So when the air horn sounded, I started the race at a really comfortable pace. So comfortable in fact that I forgot to turn my Garmin on for a few seconds! Reality set in within the first twenty seconds and I was like… “well my lungs aren’t dying, I feel good… but there’s a lot of people in my way.” So I started to weave in and out of the pack to get around the slower runners until I caught up to the people that were moving more my own pace. And honestly? I felt GOOD. I felt in control on my body and I felt strong. I wasn’t gasping for air and I wasn’t super dehydrated (which is normally how I start races – with a dry ass mouth because I’m so nervous).

2017 Achilles St. Patrick's Day Race - Garmin Results
2017 Achilles St. Patrick’s Day Race – Garmin Results

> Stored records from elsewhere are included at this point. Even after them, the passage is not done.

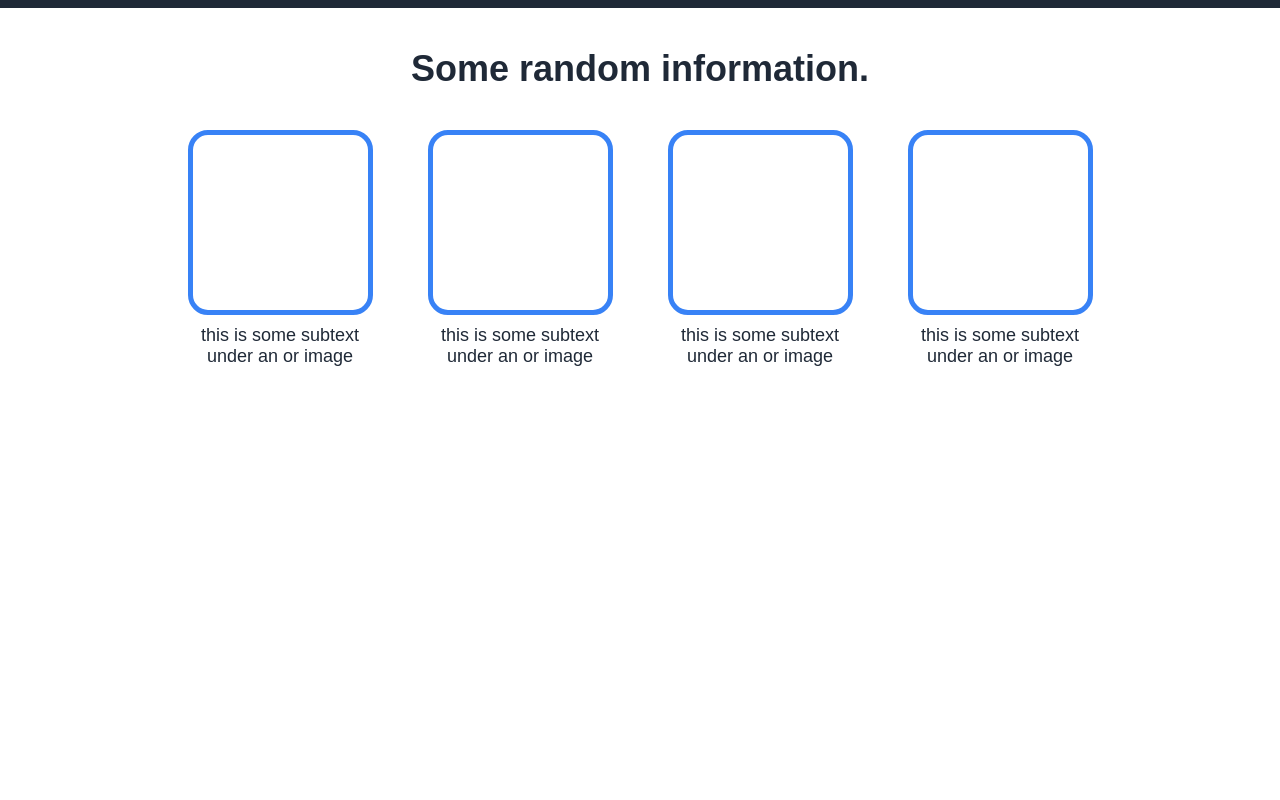
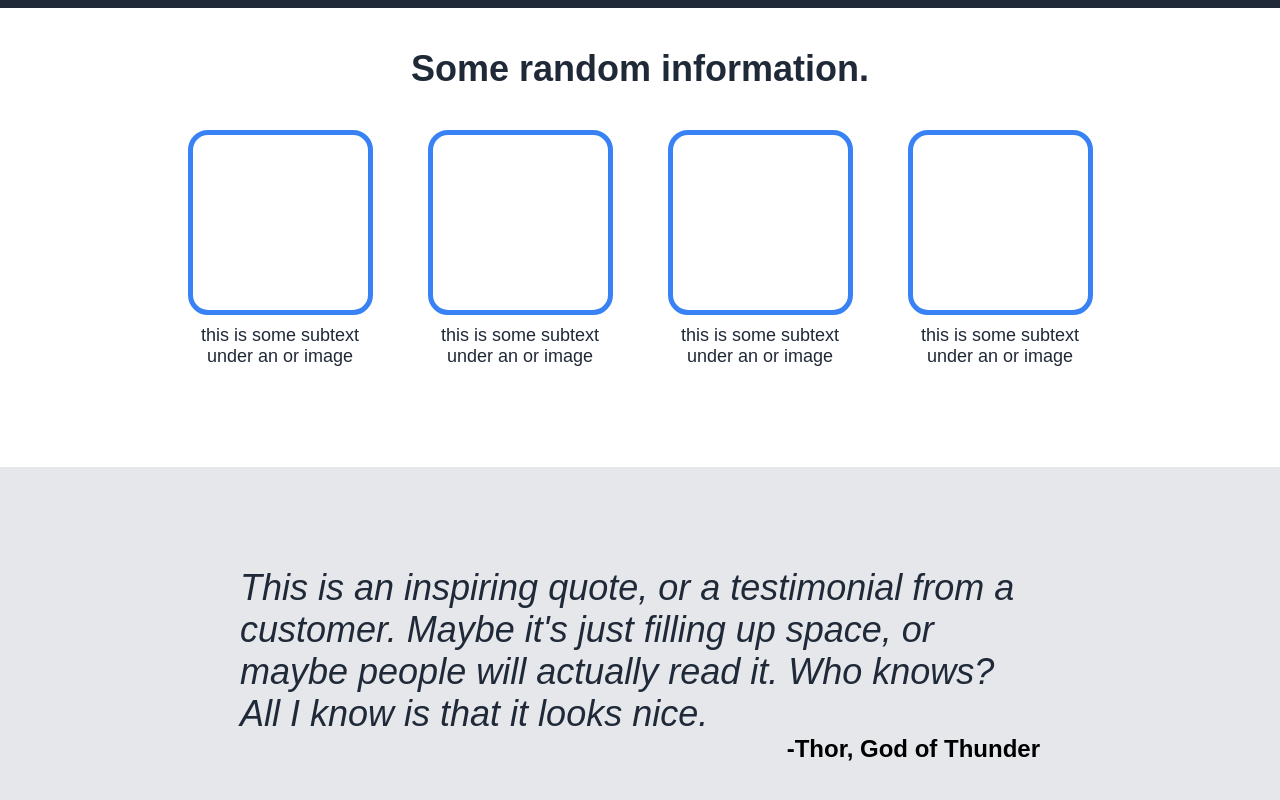
Before and after one commit to Devuh/odin-landing-page, a plain HTML site: page index.html in a window 1280 px wide. Shown: the part 684-1484 px from the top of the page. Before the commit the page ends 1051 px from the top, so only its background shows below. Drawn offline with Linux system fonts and the light colour scheme.

Commit message:
Create quote panel

```diff
--- a/index.html
+++ b/index.html
@@ -65,7 +65,15 @@
         </div>
     </div>
     <div class="quote">
-
+        <div class="full-quote">
+            <p class="quote-text">
+                This is an inspiring quote, or a testimonial from a
+                customer. Maybe it's just filling up space, or maybe
+                people will actually read it. Who knows? All I know
+                is that it looks nice.
+            </p>
+            <p class="quotee">-Thor, God of Thunder</p>
+        </div>
     </div>
     <div class="signup">
 
--- a/styles.css
+++ b/styles.css
@@ -74,10 +74,6 @@ img {
     border-radius: 7px;
 }
 
-.information {
-
-}
-
 .info-title {
     font-size: 36px;
     font-weight: 800;
@@ -90,6 +86,7 @@ img {
     display: flex;
     justify-content: center;
     gap: 40px;
+    margin-bottom: 100px;
 }
 
 .box {
@@ -111,3 +108,28 @@ img {
     width: 200px;
     text-align: center;
 }
+
+.quote {
+    background-color: #e5e7eb;
+    display: flex;
+    flex-direction: column;
+    align-items: center;
+}
+
+.quote-text {
+    font-size: 36px;
+    font-style: italic;
+    color: #1f2937;
+    width: 800px;
+}
+
+.quotee {
+    color: black;
+    font-size: 24px;
+    text-align: right;
+    font-weight: 800;
+}
+
+.full-quote {
+    margin: 100px;
+}
```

Realistically, I didn’t know how fast I was moving because my Garmin really struggles to determine speed when there’s so many tall buildings around. If you look at the map above, you can see how erratic the trajectory line gets on what’s supposed to be the straight line down Wellington Street – so it really overestimates your speed since it thinks you’re doing hella crazy maneuvers. I had an idea that I was moving at a decent clip because I was mostly passing other people and not being passed all that often. Sadly, when we hit the 2.5k mark where the loopback occurs (at Yonge Street), the water I was looking forward to was nowhere to be found. Ughhhh! Next year I need to remember to bring my own water!

However, it was a good thing there was no ability to stop and drink because I kept pushing on… and nailed the finish line with a race time of 26:06! Four seconds faster than my previous personal best (PB) and an enormous 60-90 minutes faster than my average 5K race pace from 2016. I was ECSTATIC! I was so damn happy I almost started full on crying when I saw my chip time come up on Sportstats.ca – there were tears welling up in my eyes! All of the work I had put in, despite feeling like it hadn’t been enough, had DEFINITELY paid off and I couldn’t be any happier! This race only further convinced me that I do far better in subzero temperatures – I am definitely built  for – and thrive in – the cold!

Race Results

  • Finish Time: 26:06
  • Pace: 5:13 per kilometer
  • Overall placement: 323/1313
  • Age group placement (Female 30-39 years): 38/262
  • Gender placement (F): 108/742

By the way, if you’re ever interested in the other races I’ve run, you can always visit my Race Results page for a breakdown by year and by race. Enjoy!